My replacement construction is what I call a concurrent category. A concurrent category is a category $$C$$ plus a functor $$T : C → \mathbf{CAT}$$, which maps $$a : C$$ to the under category $$a / C$$. In other words, this is a category $$C$$, plus the ability to take an arrow $$f : a \to b : C$$, and map it to the functor $$T(f) : a / C \to b / C$$, or, unpacking this definition further, it is a category $$C$$ plus the ability to take arrows $$f : a \to b$$ and $$g : a \to c$$, and produce functions $$f' = T(g, f) : c \to d$$ and $$g' = T(f, g) : b \to d$$. As an additional condition, the functor $$T$$ is may have the property that $$g T(g, f) = f T(f, g)$$; in other words, $$f$$, $$g$$, $$f'$$, and $$g'$$ may form a commutative square. Let's focus on concurrent categories with that property.2 [2 Perhaps I should call them commutative categories? No, that would be confusing.]

Clearly all categories with pushouts form a canonical concurrent category, where the functor $$T$$ is the pushout functor. But concurrent categories can also have other structures. For example, consider the category $$N_+$$, where objects are natural numbers and arrows point from smaller to bigger numbers. This category has a unique pushout: $$b +_a c = \max \{b, c\}$$. However, there is an alternative way to make $$N_+$$ a concurrent category: if $$f : a \to b$$ and $$g : a \to c$$, we can define $$T(g, f) : c \to b + c$$ and $$T(f, g) : b \to b + c$$. Thus, a category with a unique pushout might have multiple concurrent structures on it.

Concurrent categories correspond naturally to the operational transform, which is all about defining functions $$f'$$ and $$g'$$ such that $$(g' \circ f)(x) = (f' \circ g)(x)$$. Additionally, the category-theoretic nature of concurrent categories automatically ensures that this operational transformation function respects composition and associativity, and it also automatically gives a rather subtle but important property that transporting some third function $$h$$ over either $$f g'$$ or $$g f'$$ should yield the same result.3 [3 A property whose importance was first formalized by M. Ressel, D. Nitsche-Ruhland, and R. Gunzenhäuser.]

## Concurrent functors

In the last post, my focus was on pushout-preserving functors. The analog for concurrent categories is what I call concurrent functors.
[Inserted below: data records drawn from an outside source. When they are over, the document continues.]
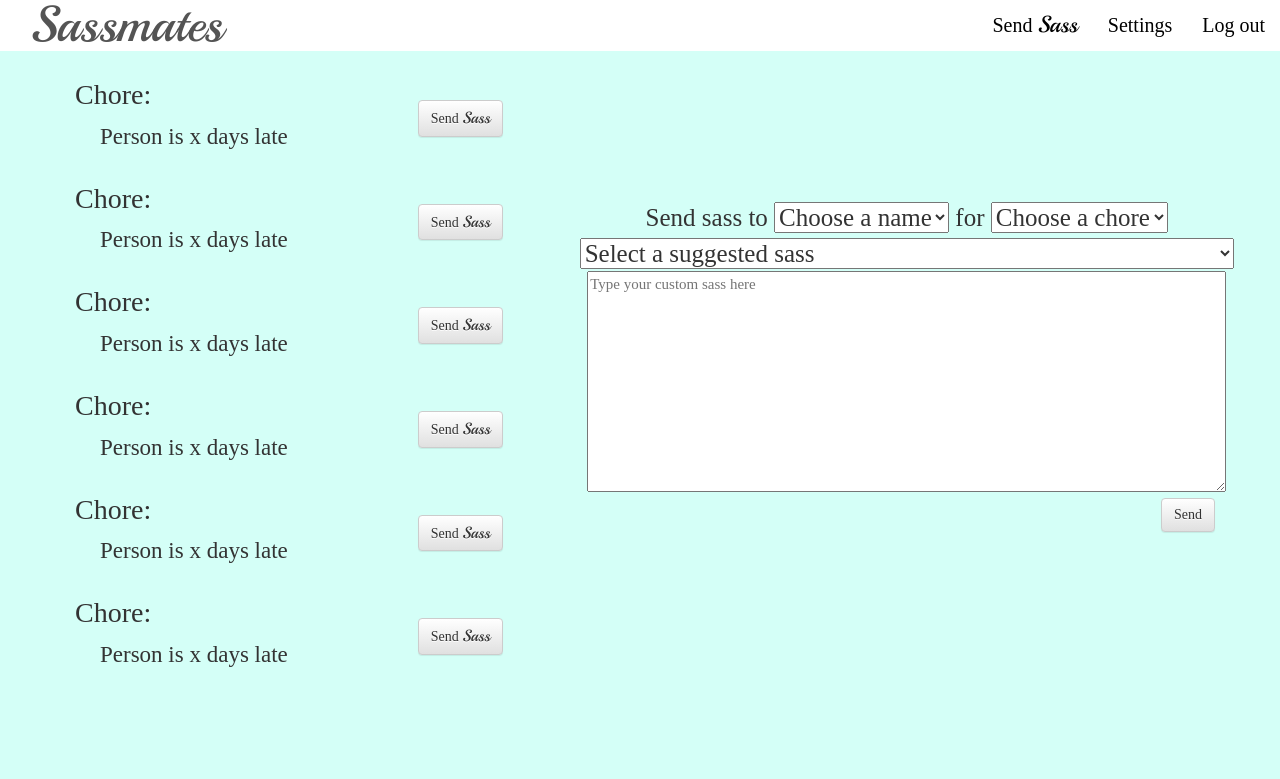
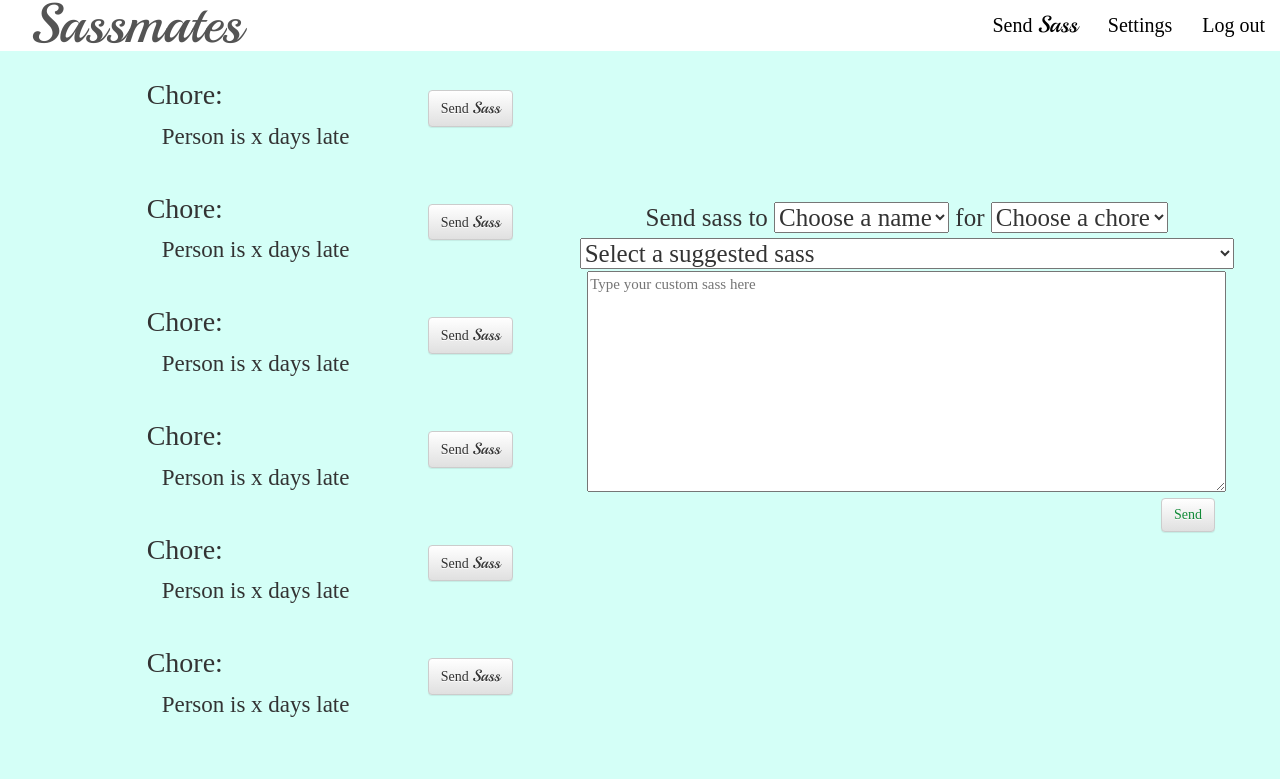
Before and after one commit to nioushajafari/Sassmates, a Flask app: page /sendSass in a window 1280 px wide. Shown: the top 779 px of the page. Run offline with Flask 2, Linux system fonts and the light colour scheme; some libraries are stand-ins or nearby versions; some web fonts are replaced.

Commit message:
finished home page

```diff
--- a/static/style.css
+++ b/static/style.css
@@ -19,7 +19,7 @@ nav {
 }
 .navbar-brand {
     font-family: 'Playball';
-    font-size: 50px;
+    font-size: 55px;
     color: #000000;
     padding-left: 30px;
 }
@@ -33,6 +33,13 @@ nav {
 .navSass {
     font-family: 'Playball';
     font-size: 23px;
+}
+#apt {
+    text-align: left;
+    font-size: 15px;
+    margin: 0;
+    padding: 0;
+    margin-left: 60px;
 }
 #list {
     position: absolute;
@@ -51,26 +58,32 @@ nav {
     color: black;
 }
 #container {
-    padding-right: 30px;
-    width: 600px;
-    height: 600px;
-    margin: 0 auto;
+    padding-right: 75px;
+    margin-right: 75px;
+    width: 550px;
+    height: 550px;
 }
 #mychores {
     text-align: center;
 }
 h1 {
     font-size: 30px;
-    padding: 10px;
+    padding-top: 50px;
 }
-h2 {
+.choreIcon {
     font-size: 25px;
+    color: #000000;
+}
+.choreIcon:hover {
+    text-decoration: none;
+    color: #545454;
 }
 p {
     font-size: 15px;
+    padding-bottom: 10px;
 }
 .chores {
-    margin-top: 75px;
+    text-align: center;
 }
 input[type=checkbox]
 {
@@ -84,17 +97,16 @@ input[type=checkbox]
 h3 {
     font-size: 28px;
     display: inline-block;
-    margin-left: 35px;
 }
-button {
+.btn {
     display: inline-block;
-    margin: 40px;
     float: right;
+    margin: 30px;
 }
 .tab {
-    margin-left: 60px;
+    margin-left: 15px;
     font-size: 23px;
-    display: inline-block;
+
 }
 form {
     margin: 0;
@@ -106,4 +118,5 @@ form {
 #send {
     margin: 0;
     margin-right: 50px;
+    color: #128A38;
 }
--- a/templates/sendSass.html
+++ b/templates/sendSass.html
@@ -38,7 +38,7 @@
         <!-- The class creates a margin and sets the following text/pictures at the center-->
         <div class="container-fluid">
             <div class="row">
-                <div class="col-md-5" id="list">
+                <div class="col-md-4 col-md-offset-1" id="list">
                     <h3>Chore:</h3>
                     <button type="button" class="btn btn-default">Send <span class="sass">Sass</span></button>
                     <p class="tab">Person is x days late</p>
```
Also changed, not shown: templates/index.html (+9 -6 lines).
A concurrent functor between concurrent categories $$(C, T)$$ and $$(D, S)$$, is a functor $$F : C \to D$$ that preserves the concurrent structure added by $$T$$, in other words where for any $$f$$ and $$g$$, $$F(T(f, g)) = S(F(f))(F(g))$$. This can be more easily expressed by noticing that $$F$$ provides a canonical map $$a / C \to F(a) / D$$; if we call that map $$F'$$, we require that $$T F' = F S$$.4 [4 This definitely looks suggestive!] Concurrent functors also have an analog of the natural transformation. In a normal natural transformation $$\alpha : F \to G : C \to D$$,5 [5 This is a home-grown notation of mine that I quite like.] we require that $$F(f) α_b = α_a G(f)$$. A concurrent natural transformation requires the same, but additionally requires that that commutative square is the square formed by the concurrent action in $$D$$: $$α_b = T(F(f), α_a)$$.

What is amazing about concurrent functors is that they share the properties I proved in my last post about pushouts: if $$(C, T)$$ and $$(D, S)$$ are concurrent categories, then so are the product $$(C, T) \times (D, S)$$ and concurrent functor $$(C, T) \to (D, S)$$ categories on them.6 [6 Proof omitted but not hard.]

These two facts together mean that concurrent categories, which are the natural way to talk categorically about the operational transform, can also interpret simply typed lambda calculus; that is, they can also be used to write programs.

## Footnotes:

1

2

Perhaps I should call them commutative categories? No, that would be confusing.

3

A property whose importance was first formalized by M. Ressel, D. Nitsche-Ruhland, and R. Gunzenhäuser.

4

This definitely looks suggestive!

5

This is a home-grown notation of mine that I quite like.

6

Proof omitted but not hard.